[Records for this exercise — start]

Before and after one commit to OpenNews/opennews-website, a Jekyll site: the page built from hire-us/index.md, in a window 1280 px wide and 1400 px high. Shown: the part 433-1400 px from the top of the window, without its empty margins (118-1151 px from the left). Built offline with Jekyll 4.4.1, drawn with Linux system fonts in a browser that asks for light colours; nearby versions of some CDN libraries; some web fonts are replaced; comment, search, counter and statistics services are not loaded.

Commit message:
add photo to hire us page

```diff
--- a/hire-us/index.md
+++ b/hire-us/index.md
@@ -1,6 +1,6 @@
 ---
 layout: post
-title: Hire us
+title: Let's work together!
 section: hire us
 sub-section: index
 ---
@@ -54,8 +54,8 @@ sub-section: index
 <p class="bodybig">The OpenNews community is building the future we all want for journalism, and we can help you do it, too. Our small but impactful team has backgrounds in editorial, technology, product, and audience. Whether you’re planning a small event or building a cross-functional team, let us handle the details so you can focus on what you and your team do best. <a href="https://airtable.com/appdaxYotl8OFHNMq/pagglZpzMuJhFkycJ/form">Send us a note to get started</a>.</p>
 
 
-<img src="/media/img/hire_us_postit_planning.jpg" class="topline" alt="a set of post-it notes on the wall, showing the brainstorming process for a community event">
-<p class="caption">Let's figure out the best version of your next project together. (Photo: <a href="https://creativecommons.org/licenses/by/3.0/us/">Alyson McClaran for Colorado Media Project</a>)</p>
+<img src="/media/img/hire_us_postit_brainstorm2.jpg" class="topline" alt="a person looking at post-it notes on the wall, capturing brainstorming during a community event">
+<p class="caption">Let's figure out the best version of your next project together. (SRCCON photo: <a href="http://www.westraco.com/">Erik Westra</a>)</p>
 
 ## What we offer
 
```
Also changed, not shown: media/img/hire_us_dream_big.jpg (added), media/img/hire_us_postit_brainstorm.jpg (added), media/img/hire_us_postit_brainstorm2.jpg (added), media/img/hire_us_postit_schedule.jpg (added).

[Records for this exercise — finish]

* [Action item]: Retype the entries above exactly as they appear.

* [Exercise response]:
Before and after one commit to OpenNews/opennews-website, a Jekyll site: the page built from hire-us/index.md, in a window 1280 px wide and 1400 px high. Shown: the part 433-1400 px from the top of the window, without its empty margins (118-1151 px from the left). Built offline with Jekyll 4.4.1, drawn with Linux system fonts in a browser that asks for light colours; nearby versions of some CDN libraries; some web fonts are replaced; comment, search, counter and statistics services are not loaded.

Commit message:
add photo to hire us page

```diff
--- a/hire-us/index.md
+++ b/hire-us/index.md
@@ -1,6 +1,6 @@
 ---
 layout: post
-title: Hire us
+title: Let's work together!
 section: hire us
 sub-section: index
 ---
@@ -54,8 +54,8 @@ sub-section: index
 <p class="bodybig">The OpenNews community is building the future we all want for journalism, and we can help you do it, too. Our small but impactful team has backgrounds in editorial, technology, product, and audience. Whether you’re planning a small event or building a cross-functional team, let us handle the details so you can focus on what you and your team do best. <a href="https://airtable.com/appdaxYotl8OFHNMq/pagglZpzMuJhFkycJ/form">Send us a note to get started</a>.</p>
 
 
-<img src="/media/img/hire_us_postit_planning.jpg" class="topline" alt="a set of post-it notes on the wall, showing the brainstorming process for a community event">
-<p class="caption">Let's figure out the best version of your next project together. (Photo: <a href="https://creativecommons.org/licenses/by/3.0/us/">Alyson McClaran for Colorado Media Project</a>)</p>
+<img src="/media/img/hire_us_postit_brainstorm2.jpg" class="topline" alt="a person looking at post-it notes on the wall, capturing brainstorming during a community event">
+<p class="caption">Let's figure out the best version of your next project together. (SRCCON photo: <a href="http://www.westraco.com/">Erik Westra</a>)</p>
 
 ## What we offer
 
```
Also changed, not shown: media/img/hire_us_dream_big.jpg (added), media/img/hire_us_postit_brainstorm.jpg (added), media/img/hire_us_postit_brainstorm2.jpg (added), media/img/hire_us_postit_schedule.jpg (added).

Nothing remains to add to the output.